I went to Heeia State Park at about 1 p.m. on Thanksgiving Day only to find the gate locked. A person there identified himself as "security," but he did not appear to be from any security company and was dressed in shorts, T-shirt and baseball cap. He told me to leave and that all of the park from that gate back was owned by a private organization. All signs indicate it to be a state park open every day from 7 a.m. to 6:45 p.m. or 7:45 p.m. depending on the time of year. What's going on?
Answer: State parks are open on holidays, although certain parks might close early on July 4 or New Year's Eve to prevent use of fireworks, said Deborah Ward, spokeswoman for the state Department of Land and Natural Resources.
But we were not able to get an explanation from her as to what might have happened Thanksgiving Day.
Carole McLean, executive director of the nonprofit Friends of Heeia State Park, said last week that the park was open on Thanksgiving Day and a security guard was posted at the gate, "allowing access."
Because of problems with burglaries and vandalism on holidays and weekends when it does not host events, the group has hired private security, she said.
The group has a lease with DLNR to offer educational programs to help children and adults better understand the natural and cultural resources of the area; it also rents out the visitor center hall for weddings and other events.
"The Friends conform to park hours but provide security after the staff is pau at 4 p.m.," McLean said. But, "no one is denied access, nor is anyone told to leave" when the park is supposed to be open.

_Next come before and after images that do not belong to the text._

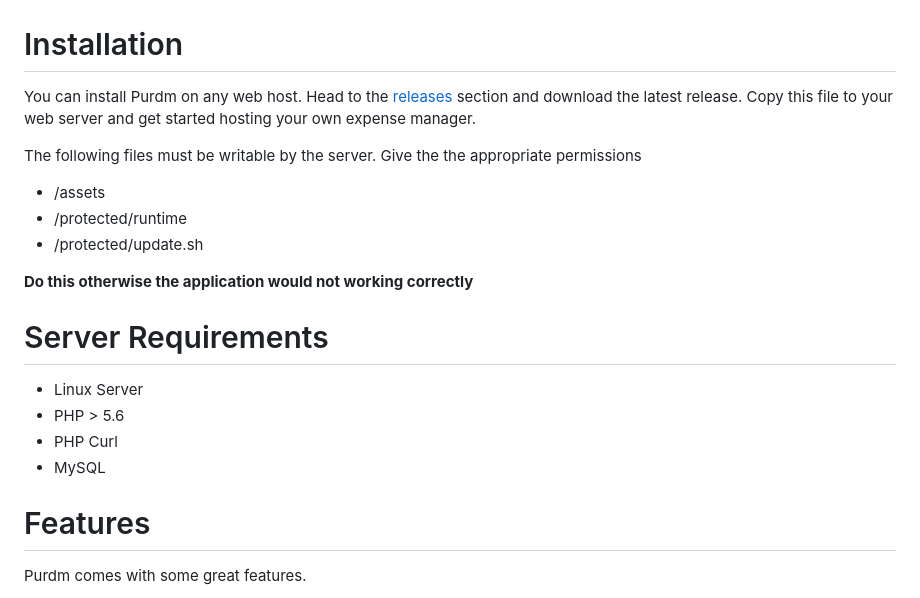
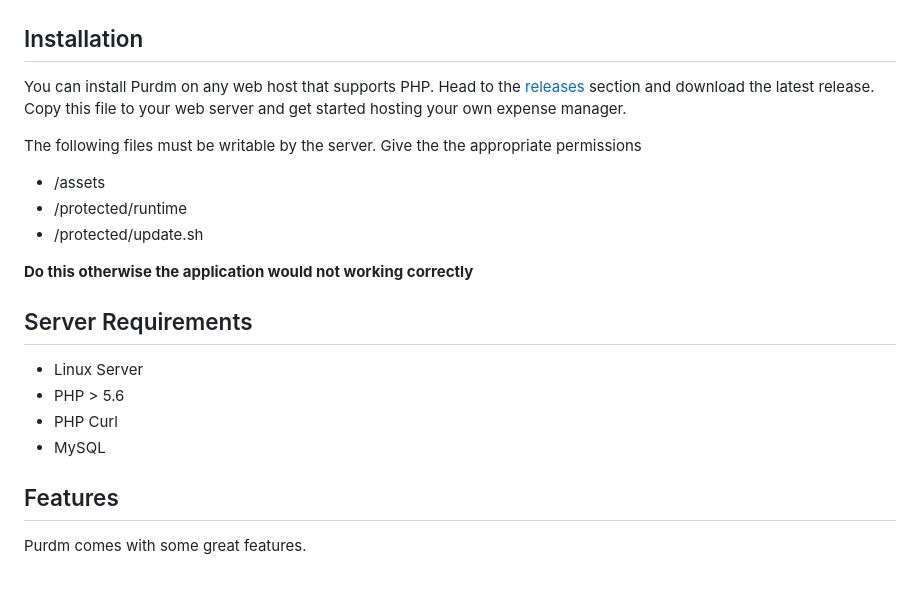
Before and after one commit to wyntonfranklin/purdm-web-app, a Markdown page: README.md, the part around one of its changes. Rendered like a GitHub page.

```diff
--- a/README.md
+++ b/README.md
@@ -4,9 +8,9 @@ Purdm is a open source expense manager host it yourself solution.
 
 ![screenshot](./screenshots/screenshot_001.png)
 
-# Installation
+## Installation
 
-You can install Purdm on any web host. Head to the
+You can install Purdm on any web host that supports PHP. Head to the
 [releases](https://github.com/wyntonfranklin/wfexpenses/releases)
 section and download the latest release. Copy this file to your web server and
 get started hosting your own expense manager.
@@ -19,7 +23,7 @@ appropriate permissions
 
 **Do this otherwise the application would not working correctly**
 
-# Server Requirements
+## Server Requirements
 
 * Linux Server
 * PHP > 5.6
@@ -27,7 +31,7 @@ appropriate permissions
 * MySQL
 
 
-# Features
+## Features
 
 Purdm comes with some great features.
 
```
Also changed, not shown: other parts of README.md (+29 -1 lines), purdm_icon.png (added), 5 other files.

The only incident noted Thanksgiving Day was the security guard reporting "a woman cursing at him and making obscene gestures at the close of park hours when asked to leave."
The Friends contribute daily to park maintenance and assists the state "in providing a safe park for the entire community and park visitors," McLean said.
However, it has been beset with crime, including theft from the offices and gift shop, graffiti, and theft of rubbish barrels, bananas, coconuts and plants in the group's Hawaiian garden.
Additionally, thieves have stolen copper gutters and flashing and destroyed the pay telephone, McLean said, while "cars and trucks drive all over grassy areas and some people erect tents adjoining vans or trucks."
To the driver of a white panel truck/van. I was crossing with the light at 11:10 a.m. Saturday, Feb. 10, when the truck seemed to accelerate and cut in front of me as it turned left on Haiku Road at Alaloa Street, near Windward Mall. I wasn't able to get the license number as he sped away.
A company name appeared to be on the door, but I couldn't find it either in the phone book or by calling directory assistance. A young child was in the passenger seat. This time I dodged him, but next time? -- No Name
Got a question or complaint?
Call 529-4773, fax 529-4750, or write to Kokua Line, Honolulu Star-Bulletin, 500 Ala Moana Blvd., No. 7-210, Honolulu 96813. As many as possible will be answered. E-mail to firstname.lastname@example.org
. See also: Useful phone numbers